# PROBLEM
Filter the records below and copy every line containing the word "script".
[Opening DATA PROVIDED section]
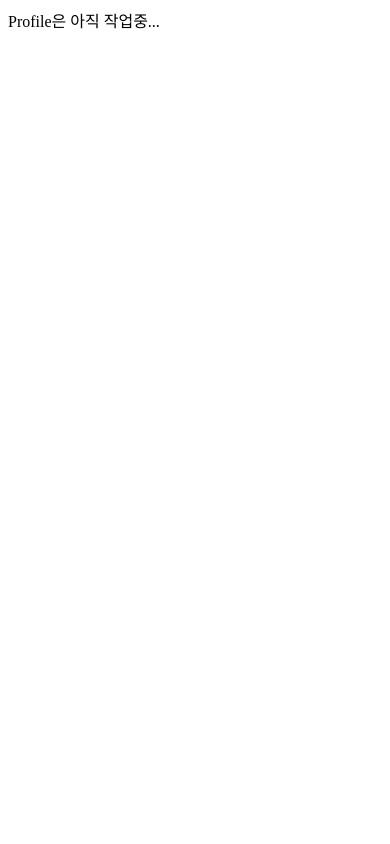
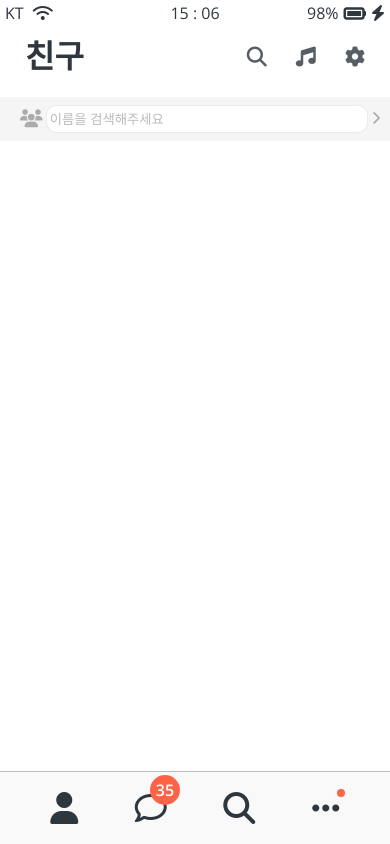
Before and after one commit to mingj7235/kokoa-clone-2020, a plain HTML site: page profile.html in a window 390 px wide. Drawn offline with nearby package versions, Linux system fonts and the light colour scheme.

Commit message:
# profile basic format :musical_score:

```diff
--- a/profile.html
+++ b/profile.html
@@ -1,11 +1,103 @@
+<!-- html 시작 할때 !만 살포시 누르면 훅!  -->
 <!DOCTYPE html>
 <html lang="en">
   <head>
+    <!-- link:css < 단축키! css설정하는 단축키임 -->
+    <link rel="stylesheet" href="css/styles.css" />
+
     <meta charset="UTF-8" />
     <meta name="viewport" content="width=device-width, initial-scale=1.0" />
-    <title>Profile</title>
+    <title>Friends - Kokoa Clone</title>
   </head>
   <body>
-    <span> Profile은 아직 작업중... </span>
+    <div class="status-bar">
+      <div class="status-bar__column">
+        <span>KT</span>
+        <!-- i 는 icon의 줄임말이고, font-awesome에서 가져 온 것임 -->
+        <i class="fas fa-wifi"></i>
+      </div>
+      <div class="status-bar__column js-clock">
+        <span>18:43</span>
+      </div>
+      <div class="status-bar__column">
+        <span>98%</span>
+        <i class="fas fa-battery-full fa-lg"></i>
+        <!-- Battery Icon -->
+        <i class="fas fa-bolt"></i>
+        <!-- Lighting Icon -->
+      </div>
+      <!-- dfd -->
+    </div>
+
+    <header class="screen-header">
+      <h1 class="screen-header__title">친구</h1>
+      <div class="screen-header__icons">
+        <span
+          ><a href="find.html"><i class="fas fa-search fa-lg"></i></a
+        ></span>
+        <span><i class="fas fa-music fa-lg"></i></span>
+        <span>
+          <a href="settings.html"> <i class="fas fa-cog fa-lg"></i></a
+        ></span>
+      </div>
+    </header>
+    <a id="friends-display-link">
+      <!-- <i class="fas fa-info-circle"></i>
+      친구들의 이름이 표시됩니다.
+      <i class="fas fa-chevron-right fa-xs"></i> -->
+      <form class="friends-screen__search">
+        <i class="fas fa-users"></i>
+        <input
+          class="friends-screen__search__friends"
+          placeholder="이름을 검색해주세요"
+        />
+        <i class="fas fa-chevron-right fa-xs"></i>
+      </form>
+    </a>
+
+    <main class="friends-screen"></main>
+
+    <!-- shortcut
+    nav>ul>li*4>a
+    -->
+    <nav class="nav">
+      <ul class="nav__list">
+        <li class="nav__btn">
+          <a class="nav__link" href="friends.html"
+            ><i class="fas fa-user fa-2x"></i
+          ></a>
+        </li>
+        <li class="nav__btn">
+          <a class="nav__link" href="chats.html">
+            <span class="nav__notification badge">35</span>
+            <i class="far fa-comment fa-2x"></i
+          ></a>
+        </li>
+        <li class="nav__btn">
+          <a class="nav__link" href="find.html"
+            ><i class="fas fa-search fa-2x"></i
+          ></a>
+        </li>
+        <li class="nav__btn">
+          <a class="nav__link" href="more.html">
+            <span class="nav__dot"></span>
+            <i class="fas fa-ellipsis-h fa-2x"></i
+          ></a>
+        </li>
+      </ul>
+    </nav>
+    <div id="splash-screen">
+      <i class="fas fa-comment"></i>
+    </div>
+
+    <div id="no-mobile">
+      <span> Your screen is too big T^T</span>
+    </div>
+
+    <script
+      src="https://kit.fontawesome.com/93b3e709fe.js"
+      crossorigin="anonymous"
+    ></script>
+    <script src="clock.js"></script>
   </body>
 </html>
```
[Closing DATA PROVIDED section]
[Opening DATA PROVIDED section]
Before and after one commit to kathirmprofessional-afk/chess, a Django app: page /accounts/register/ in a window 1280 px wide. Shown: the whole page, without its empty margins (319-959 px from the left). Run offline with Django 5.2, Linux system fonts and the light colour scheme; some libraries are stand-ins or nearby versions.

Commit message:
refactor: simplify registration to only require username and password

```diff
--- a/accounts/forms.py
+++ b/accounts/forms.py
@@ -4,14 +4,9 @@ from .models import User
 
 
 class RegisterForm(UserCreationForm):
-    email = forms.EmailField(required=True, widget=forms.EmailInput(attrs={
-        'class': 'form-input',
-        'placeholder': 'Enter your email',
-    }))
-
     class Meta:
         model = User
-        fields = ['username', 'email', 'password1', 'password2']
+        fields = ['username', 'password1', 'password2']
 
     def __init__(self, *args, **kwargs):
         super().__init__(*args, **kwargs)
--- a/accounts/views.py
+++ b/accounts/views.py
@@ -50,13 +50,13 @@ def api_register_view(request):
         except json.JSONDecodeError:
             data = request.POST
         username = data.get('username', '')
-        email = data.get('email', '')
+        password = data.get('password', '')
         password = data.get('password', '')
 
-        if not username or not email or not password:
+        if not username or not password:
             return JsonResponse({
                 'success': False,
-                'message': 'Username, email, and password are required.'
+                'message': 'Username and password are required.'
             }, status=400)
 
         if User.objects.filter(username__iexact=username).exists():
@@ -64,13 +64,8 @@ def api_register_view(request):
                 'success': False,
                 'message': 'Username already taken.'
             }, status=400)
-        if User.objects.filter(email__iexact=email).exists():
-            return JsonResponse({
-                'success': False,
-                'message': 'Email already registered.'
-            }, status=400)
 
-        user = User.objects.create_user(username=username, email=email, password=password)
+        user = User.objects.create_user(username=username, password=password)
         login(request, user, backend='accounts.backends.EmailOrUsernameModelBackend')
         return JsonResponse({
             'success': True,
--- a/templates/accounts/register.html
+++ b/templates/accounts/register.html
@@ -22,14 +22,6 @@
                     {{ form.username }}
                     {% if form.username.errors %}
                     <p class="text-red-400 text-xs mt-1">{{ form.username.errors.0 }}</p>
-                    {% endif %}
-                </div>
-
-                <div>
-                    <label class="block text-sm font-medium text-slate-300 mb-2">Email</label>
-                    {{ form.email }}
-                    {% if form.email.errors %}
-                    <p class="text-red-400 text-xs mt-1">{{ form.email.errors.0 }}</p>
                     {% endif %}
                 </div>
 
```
[Closing DATA PROVIDED section]
# ANSWER FOR THIS EXERCISE
+    <script
+    ></script>
+    <script src="clock.js"></script>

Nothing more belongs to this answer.